Because of its dependence upon Google for a long time, Mozilla now faces an audit by the Internal Revenue Services (IRS). “We do not yet have a good feel for how long this process will take or the overall scope of what will be involved,” Mozilla stated in the same blog post.
Google has been the default homepage in the US and Western Europe when using Mozilla Firefox as the browser, which earned for the open source part of Google search dollars. Currently, Mozilla is in talks with other search engines such as Microsoft’s Bing. It can also be noted that Google is not the default search engine in some areas like Russia and China.
Mozilla downplayed the imminent risk that the tension with Google may bring, saying that there are still other options besides its longstanding partner.
With the planned audit to be conducted by the IRS, Mozilla Foundation’s tax-exempt status is threatened. In 2004, Mozilla Foundation did not pay the $4,422,674 in search dollars that could have been taxed on it because of the tax-exempt status it received in 2003.

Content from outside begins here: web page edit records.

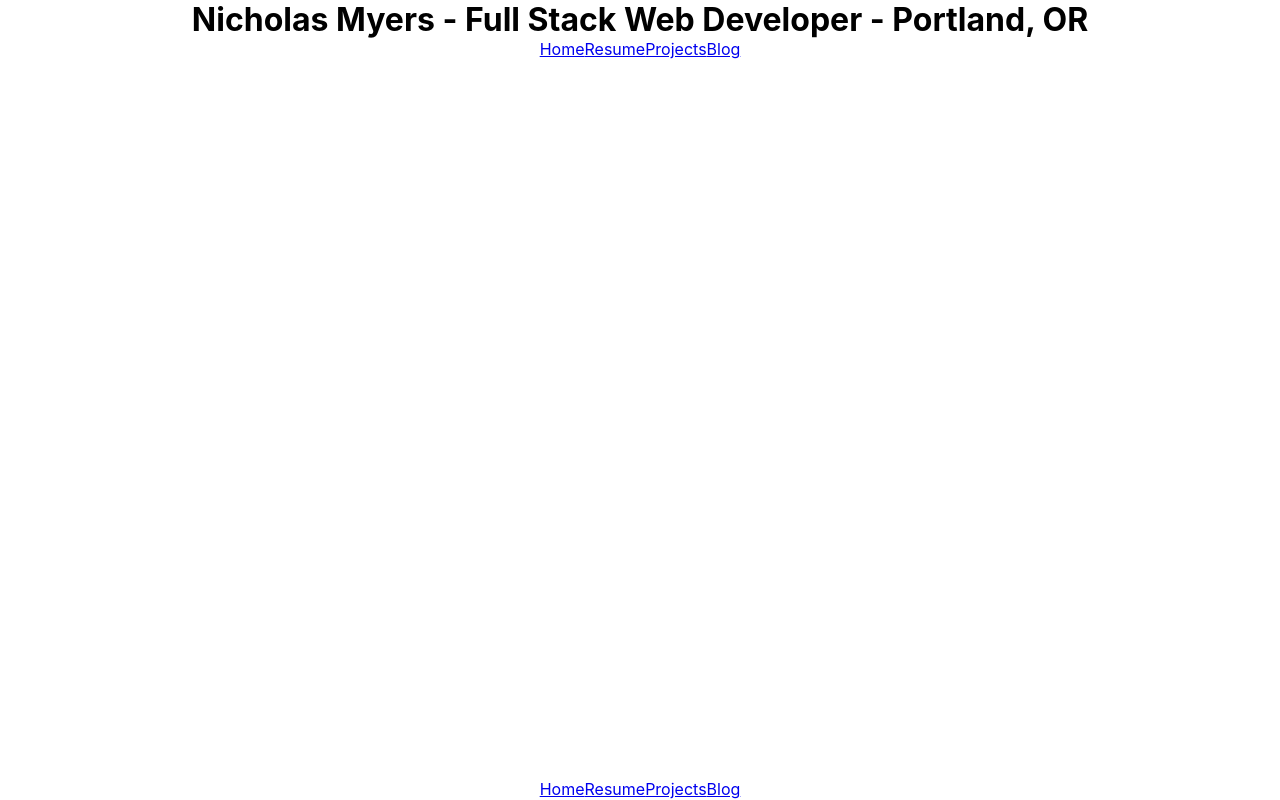
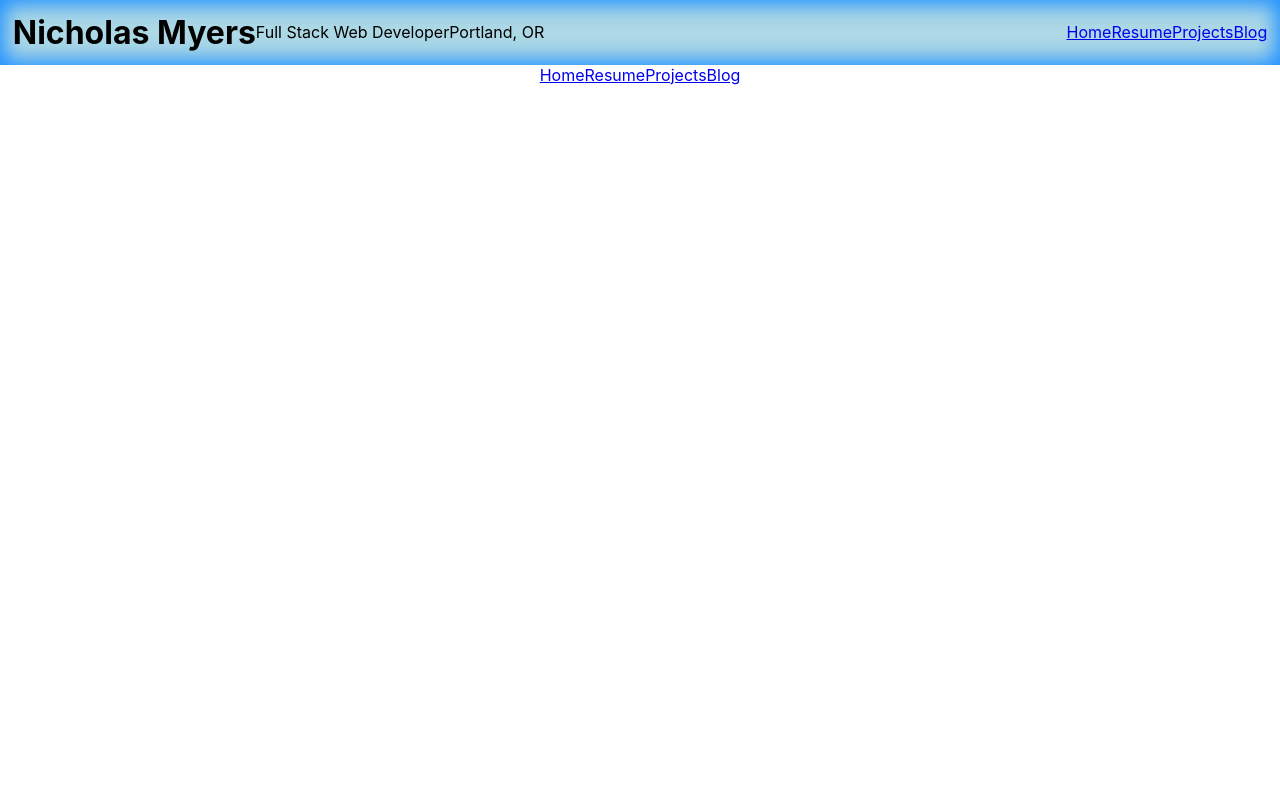
Before and after one commit to nicholas-myers/Professional-Portfolio, a React (Create React App) app: page / in a window 1280 px wide. Built offline with nearby package versions, Linux system fonts and the light colour scheme.

Commit message:
added react router and some styling and positioning of the headder and extracted some components

```diff
--- a/package.json
+++ b/package.json
@@ -8,6 +8,7 @@
     "@testing-library/user-event": "^7.2.1",
     "react": "^16.13.1",
     "react-dom": "^16.13.1",
+    "react-router-dom": "^5.2.0",
     "react-scripts": "3.4.1",
     "styled-components": "^5.1.0"
   },
--- a/src/App.css
+++ b/src/App.css
@@ -11,7 +11,3 @@ body {
   width: 100%;
   height: 100%;
 }
-
-.content {
-  height: 90vh;
-}
--- a/src/App.js
+++ b/src/App.js
@@ -1,29 +1,19 @@
 import React from "react";
-import styled from "styled-components";
+// import styled from "styled-components";
 import "./App.css";
+
+import Header from "./components/Header"
+import Nav from "./components/Nav"
 
 function App() {
   return (
     <div className="App">
-      <header>
-        <h1>Nicholas Myers - Full Stack Web Developer - Portland, OR</h1>
-      </header>
-      <nav>
-        <a href="#">Home</a>
-        <a href="#">Resume</a>
-        <a href="#">Projects</a>
-        <a href="#">Blog</a>
-      </nav>
+      <Header />
       <div className="content">
         <section></section>
       </div>
       <footer>
-        <nav>
-          <a href="#">Home</a>
-          <a href="#">Resume</a>
-          <a href="#">Projects</a>
-          <a href="#">Blog</a>
-        </nav>
+      <Nav />
       </footer>
     </div>
   );
--- /dev/null
+++ b/src/components/Header.js
@@ -0,0 +1,32 @@
+import React from "react";
+import Nav from "./Nav";
+import styled from "styled-components";
+
+const StyledHeader = styled.header`
+  display: flex;
+  align-items: center;
+  justify-content: space-between;
+  box-shadow: inset 0 0 20px 5px dodgerblue;
+  background-color: lightblue;
+  padding: 1%;
+`;
+
+const Name = styled.div`
+  display: flex;
+  align-items: center;
+`;
+
+export default function Header() {
+  return (
+    <StyledHeader>
+      <Name>
+        <h1>Nicholas Myers</h1>
+        <div></div>
+        <p>Full Stack Web Developer</p>
+        <div></div>
+        <p>Portland, OR</p>
+      </Name>
+      <Nav />
+    </StyledHeader>
+  );
+}
--- /dev/null
+++ b/src/components/Nav.js
@@ -0,0 +1,13 @@
+import React from "react";
+import { Link } from "react-router-dom"
+
+export default function Nav() {
+  return (
+    <nav>
+      <Link to="/">Home</Link>
+      <Link to="/">Resume</Link>
+      <Link to="/">Projects</Link>
+      <Link to="/">Blog</Link>
+    </nav>
+  );
+}
--- a/src/index.js
+++ b/src/index.js
@@ -1,11 +1,12 @@
 import React from 'react';
 import ReactDOM from 'react-dom';
+import { BrowserRouter as Router } from "react-router-dom"
 import './index.css';
 import App from './App';
 
 ReactDOM.render(
-  <React.StrictMode>
+  <Router>
     <App />
-  </React.StrictMode>,
+  </Router>,
   document.getElementById('root')
 );
```
Also changed, not shown: 1 other file (tests, documents, lock files or other folders).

In 2008, the IRS has investigated Mozilla’s tax status for 2004 and 2005 following the Foundation’s for-profit operation spin-off to Mozilla Corporation in 2005. But Mozilla explained that its search revenues during those years were royalties and must not be taxed.